When we extract the oil from such seeds, we need to make sure the oil is shielded from the destructive elements before pressing and until the oil is opened. Special care needs to be taken in processing, packaging, and storing oils rich in essential fats to prevent the oil from turning rancid. Rancid oil has a scratchy, bitter, fishy, or paint-like taste, and may be accompanied by a characteristic unpleasant smell. When oil has turned rancid, dozens of by-products form, with toxic or unknown effects on our bodies' functions. In fact, rancid oils, if consumed, have been associated with negative health effects such as arterial damage, inflammation, certain forms of cancer, and premature aging. It is, therefore, imperative that cooking oils are properly stored to minimize exposure to these negative factors. Below are general guidelines to maximize shelf life and overall quality of your cooking fats and oils:

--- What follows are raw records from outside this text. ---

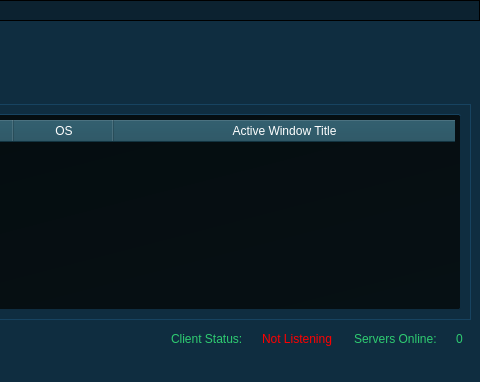
First picture: the form in UPGRADE/SOURCE/gui.ui, repository pavliqs/Mirakuru, before the edit; both pictures show x 311 to 791 and y 0 to 382 of the 791 by 382 pixel window.
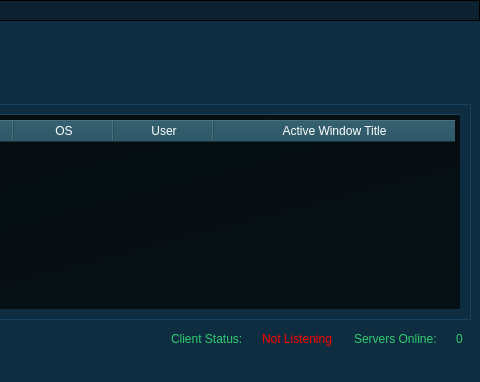
Second picture: the form after the edit. Icons and pictures are not drawn.

Diff of the .ui file:
```diff
--- a/UPGRADE/SOURCE/gui.ui
+++ b/UPGRADE/SOURCE/gui.ui
@@ -83,6 +83,7 @@
 	background-position: center;
     border: 1px outset;
     padding: 5px;
+    outline: 0;
     border-color: #0F2D40;
     border-radius: 2px;
     background-color: qlineargradient(spread:pad, x1:1, y1:1, x2:0, y2:0, stop:0 #061014, stop:1 #050C0F);
@@ -90,9 +91,6 @@
 
 QTableWidget#serversTable:item:selected {
 background-color: #194759;
-height: 50px;
-color: #2ecc71;
-border: none;
 }</string>
           </property>
           <property name="frameShadow">
@@ -154,6 +152,11 @@
             <string>OS</string>
            </property>
           </column>
+          <column>
+           <property name="text">
+            <string>User</string>
+           </property>
+          </column>
           <column>
            <property name="text">
             <string>Active Window Title</string>
```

Choose fresh EFA-rich oils that have been pressed and packaged in the dark, in the absence of oxygen, and with minimal heat, and packaged in opaque bottles.

At home, once you have opened a bottle of good oil, it should be stored in the refrigerator to protect it from turning rancid. 

Refrigerated oils will generally turn cloudy when cold; however, simply remove the oil an hour or two prior to use and it will return to its original liquid state. 

If refrigeration is not possible, store all oils in a cool-cold, dry, dark place (not a warm pantry!).

Prior to opening, the oil is safe in a bottle on a shelf at room temperature; this is because during the packaging process, the oil was packaged in the absence of the destructive elements and then sealed tightly.

Be sure to keep your healthful oils away from the stove, and do not leave them on top of the fridge or microwave.

With regards to butter, store unused portions in the freezer as butter will maintain its quality only for approximately two weeks in the refrigerator.

Keep in mind that darker-colored oils will go rancid more quickly than lighter-colored oils.

Unrefined oils will generally keep for three to six months once opened if properly stored in a cool, dark location.

Refined oils will keep twice as long as unrefined oils— generally six to twelve months once opened when stored in a cool, dark location.

Oils high in polyunsaturated fats have a shorter shelf life than oils high in monounsaturated or saturated fats.

Unopened cooking oils generally have a shelf life of one year if properly stored in a cool, dark, dry place.

There are many quality brands in both Canada and the United States that have been pressed and packaged using these exacting procedures. (Please see the resources section on page 193.)

What You Have Learned in This Chapter

Not all oils are created equally. When selecting an oil, consider the application and smoke point.

Coconut oil is an excellent option for cooking and body care.

How to store good oils to keep them fresh and preserve their quality.